--- START ---

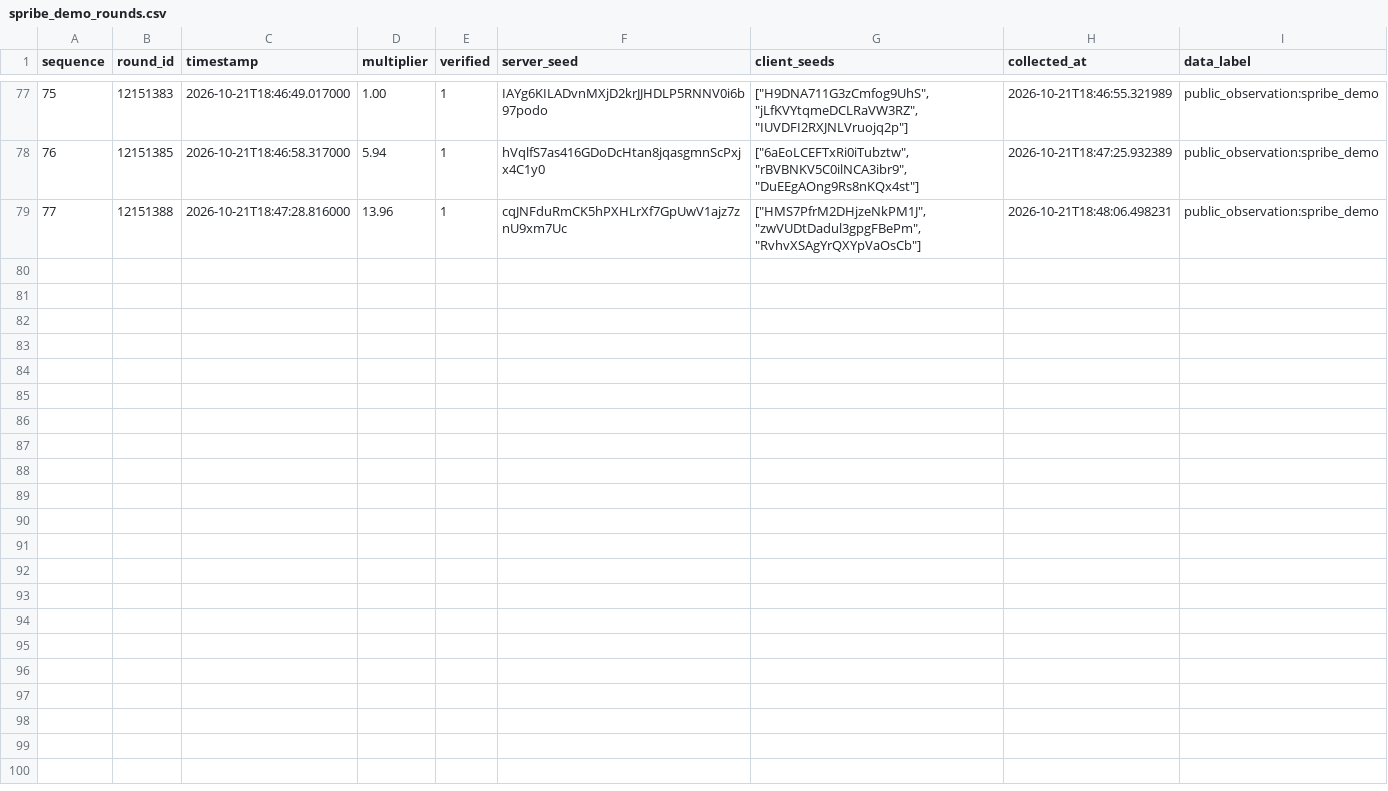
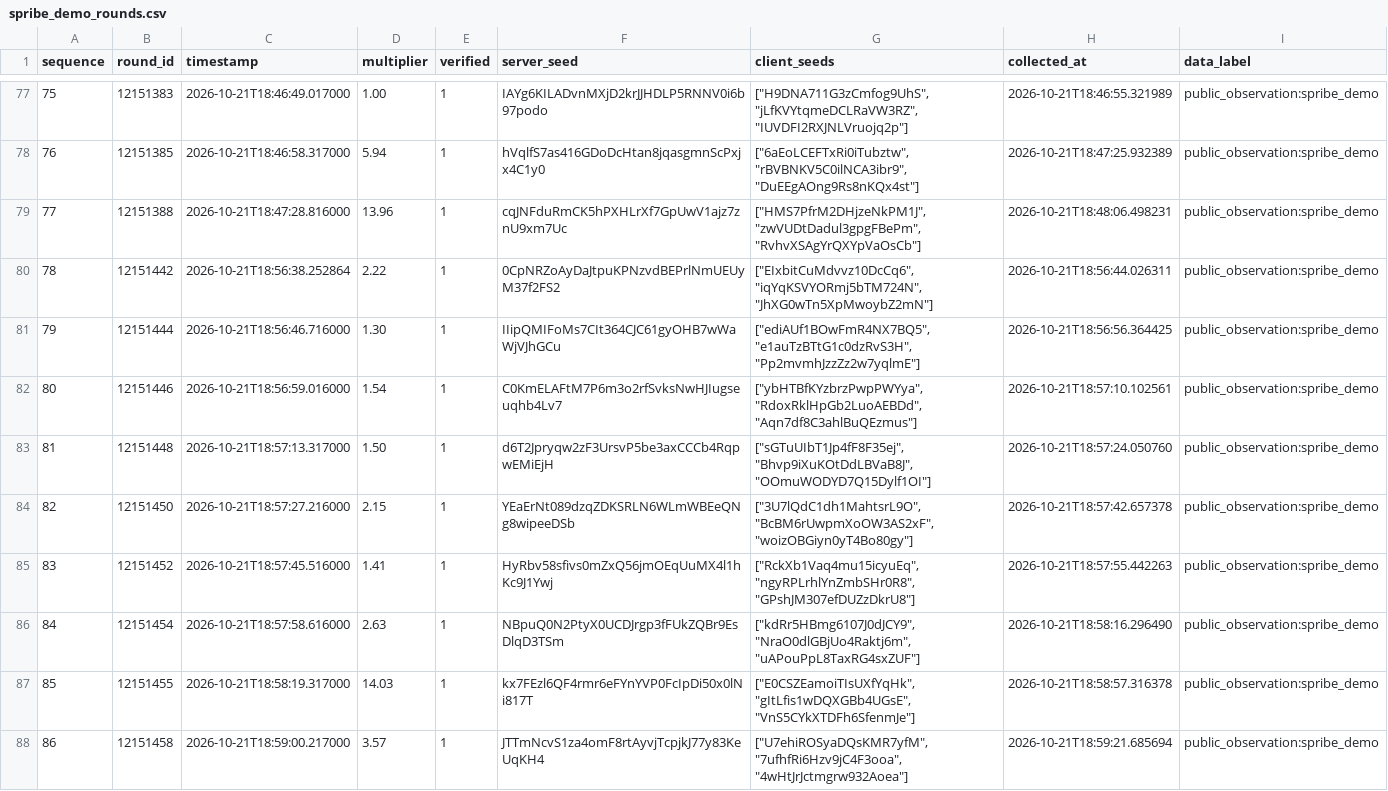
Before and after one commit to JigneshkumarGadhwal/Computer_Vision_using_OpenCV, a CSV file: aviator_signal_research/data/observed/spribe_demo_rounds.csv, drawn as a sheet; only a part is shown, gaps mark what is left out; the diff covers the shown part only.

```diff
--- a/aviator_signal_research/data/observed/spribe_demo_rounds.csv
+++ b/aviator_signal_research/data/observed/spribe_demo_rounds.csv
@@ -79 +79,10 @@ sequence,round_id,timestamp,multiplier,verified,server_seed,client_seeds,collect
 77,12151388,2026-10-21T18:47:28.816000,13.96,1,cqJNFduRmCK5hPXHLrXf7GpUwV1ajz7znU9xm7Uc,"[""HMS7PfrM2DHjzeNkPM1J"", ""zwVUDtDadul3gpgFBePm"", ""RvhvXSAgYrQXYpVaOsCb""]",2026-10-21T18:48:06.498231,public_observation:spribe_demo
+78,12151442,2026-10-21T18:56:38.252864,2.22,1,0CpNRZoAyDaJtpuKPNzvdBEPrlNmUEUyM37f2FS2,"[""EIxbitCuMdvvz10DcCq6"", ""iqYqKSVYORmj5bTM724N"", ""JhXG0wTn5XpMwoybZ2mN""]",2026-10-21T18:56:44.026311,public_observation:spribe_demo
+79,12151444,2026-10-21T18:56:46.716000,1.30,1,IIipQMIFoMs7CIt364CJC61gyOHB7wWaWjVJhGCu,"[""ediAUf1BOwFmR4NX7BQ5"", ""e1auTzBTtG1c0dzRvS3H"", ""Pp2mvmhJzzZz2w7yqlmE""]",2026-10-21T18:56:56.364425,public_observation:spribe_demo
+80,12151446,2026-10-21T18:56:59.016000,1.54,1,C0KmELAFtM7P6m3o2rfSvksNwHJIugseuqhb4Lv7,"[""ybHTBfKYzbrzPwpPWYya"", ""RdoxRklHpGb2LuoAEBDd"", ""Aqn7df8C3ahlBuQEzmus""]",2026-10-21T18:57:10.102561,public_observation:spribe_demo
+81,12151448,2026-10-21T18:57:13.317000,1.50,1,d6T2Jpryqw2zF3UrsvP5be3axCCCb4RqpwEMiEjH,"[""sGTuUIbT1Jp4fF8F35ej"", ""Bhvp9iXuKOtDdLBVaB8J"", ""OOmuWODYD7Q15Dylf1OI""]",2026-10-21T18:57:24.050760,public_observation:spribe_demo
+82,12151450,2026-10-21T18:57:27.216000,2.15,1,YEaErNt089dzqZDKSRLN6WLmWBEeQNg8wipeeDSb,"[""3U7lQdC1dh1MahtsrL9O"", ""BcBM6rUwpmXoOW3AS2xF"", ""woizOBGiyn0yT4Bo80gy""]",2026-10-21T18:57:42.657378,public_observation:spribe_demo
+83,12151452,2026-10-21T18:57:45.516000,1.41,1,HyRbv58sfivs0mZxQ56jmOEqUuMX4l1hKc9J1Ywj,"[""RckXb1Vaq4mu15icyuEq"", ""ngyRPLrhlYnZmbSHr0R8"", ""GPshJM307efDUZzDkrU8""]",2026-10-21T18:57:55.442263,public_observation:spribe_demo
+84,12151454,2026-10-21T18:57:58.616000,2.63,1,NBpuQ0N2PtyX0UCDJrgp3fFUkZQBr9EsDlqD3TSm,"[""kdRr5HBmg6107J0dJCY9"", ""NraO0dlGBjUo4Raktj6m"", ""uAPouPpL8TaxRG4sxZUF""]",2026-10-21T18:58:16.296490,public_observation:spribe_demo
+85,12151455,2026-10-21T18:58:19.317000,14.03,1,kx7FEzl6QF4rmr6eFYnYVP0FcIpDi50x0lNi817T,"[""E0CSZEamoiTIsUXfYqHk"", ""gItLfis1wDQXGBb4UGsE"", ""VnS5CYkXTDFh6SfenmJe""]",2026-10-21T18:58:57.316378,public_observation:spribe_demo
+86,12151458,2026-10-21T18:59:00.217000,3.57,1,JTTmNcvS1za4omF8rtAyvjTcpjkJ77y83KeUqKH4,"[""U7ehiROSyaDQsKMR7yfM"", ""7ufhfRi6Hzv9jC4F3ooa"", ""4wHtJrJctmgrw932Aoea""]",2026-10-21T18:59:21.685694,public_observation:spribe_demo
```
Also changed, not shown: 8 added rows elsewhere in this file.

--- END ---

Give the records above again verbatim, pictures omitted.

Before and after one commit to JigneshkumarGadhwal/Computer_Vision_using_OpenCV, a CSV file: aviator_signal_research/data/observed/spribe_demo_rounds.csv, drawn as a sheet; only a part is shown, gaps mark what is left out; the diff covers the shown part only.

```diff
--- a/aviator_signal_research/data/observed/spribe_demo_rounds.csv
+++ b/aviator_signal_research/data/observed/spribe_demo_rounds.csv
@@ -79 +79,10 @@ sequence,round_id,timestamp,multiplier,verified,server_seed,client_seeds,collect
 77,12151388,2026-10-21T18:47:28.816000,13.96,1,cqJNFduRmCK5hPXHLrXf7GpUwV1ajz7znU9xm7Uc,"[""HMS7PfrM2DHjzeNkPM1J"", ""zwVUDtDadul3gpgFBePm"", ""RvhvXSAgYrQXYpVaOsCb""]",2026-10-21T18:48:06.498231,public_observation:spribe_demo
+78,12151442,2026-10-21T18:56:38.252864,2.22,1,0CpNRZoAyDaJtpuKPNzvdBEPrlNmUEUyM37f2FS2,"[""EIxbitCuMdvvz10DcCq6"", ""iqYqKSVYORmj5bTM724N"", ""JhXG0wTn5XpMwoybZ2mN""]",2026-10-21T18:56:44.026311,public_observation:spribe_demo
+79,12151444,2026-10-21T18:56:46.716000,1.30,1,IIipQMIFoMs7CIt364CJC61gyOHB7wWaWjVJhGCu,"[""ediAUf1BOwFmR4NX7BQ5"", ""e1auTzBTtG1c0dzRvS3H"", ""Pp2mvmhJzzZz2w7yqlmE""]",2026-10-21T18:56:56.364425,public_observation:spribe_demo
+80,12151446,2026-10-21T18:56:59.016000,1.54,1,C0KmELAFtM7P6m3o2rfSvksNwHJIugseuqhb4Lv7,"[""ybHTBfKYzbrzPwpPWYya"", ""RdoxRklHpGb2LuoAEBDd"", ""Aqn7df8C3ahlBuQEzmus""]",2026-10-21T18:57:10.102561,public_observation:spribe_demo
+81,12151448,2026-10-21T18:57:13.317000,1.50,1,d6T2Jpryqw2zF3UrsvP5be3axCCCb4RqpwEMiEjH,"[""sGTuUIbT1Jp4fF8F35ej"", ""Bhvp9iXuKOtDdLBVaB8J"", ""OOmuWODYD7Q15Dylf1OI""]",2026-10-21T18:57:24.050760,public_observation:spribe_demo
+82,12151450,2026-10-21T18:57:27.216000,2.15,1,YEaErNt089dzqZDKSRLN6WLmWBEeQNg8wipeeDSb,"[""3U7lQdC1dh1MahtsrL9O"", ""BcBM6rUwpmXoOW3AS2xF"", ""woizOBGiyn0yT4Bo80gy""]",2026-10-21T18:57:42.657378,public_observation:spribe_demo
+83,12151452,2026-10-21T18:57:45.516000,1.41,1,HyRbv58sfivs0mZxQ56jmOEqUuMX4l1hKc9J1Ywj,"[""RckXb1Vaq4mu15icyuEq"", ""ngyRPLrhlYnZmbSHr0R8"", ""GPshJM307efDUZzDkrU8""]",2026-10-21T18:57:55.442263,public_observation:spribe_demo
+84,12151454,2026-10-21T18:57:58.616000,2.63,1,NBpuQ0N2PtyX0UCDJrgp3fFUkZQBr9EsDlqD3TSm,"[""kdRr5HBmg6107J0dJCY9"", ""NraO0dlGBjUo4Raktj6m"", ""uAPouPpL8TaxRG4sxZUF""]",2026-10-21T18:58:16.296490,public_observation:spribe_demo
+85,12151455,2026-10-21T18:58:19.317000,14.03,1,kx7FEzl6QF4rmr6eFYnYVP0FcIpDi50x0lNi817T,"[""E0CSZEamoiTIsUXfYqHk"", ""gItLfis1wDQXGBb4UGsE"", ""VnS5CYkXTDFh6SfenmJe""]",2026-10-21T18:58:57.316378,public_observation:spribe_demo
+86,12151458,2026-10-21T18:59:00.217000,3.57,1,JTTmNcvS1za4omF8rtAyvjTcpjkJ77y83KeUqKH4,"[""U7ehiROSyaDQsKMR7yfM"", ""7ufhfRi6Hzv9jC4F3ooa"", ""4wHtJrJctmgrw932Aoea""]",2026-10-21T18:59:21.685694,public_observation:spribe_demo
```
Also changed, not shown: 8 added rows elsewhere in this file.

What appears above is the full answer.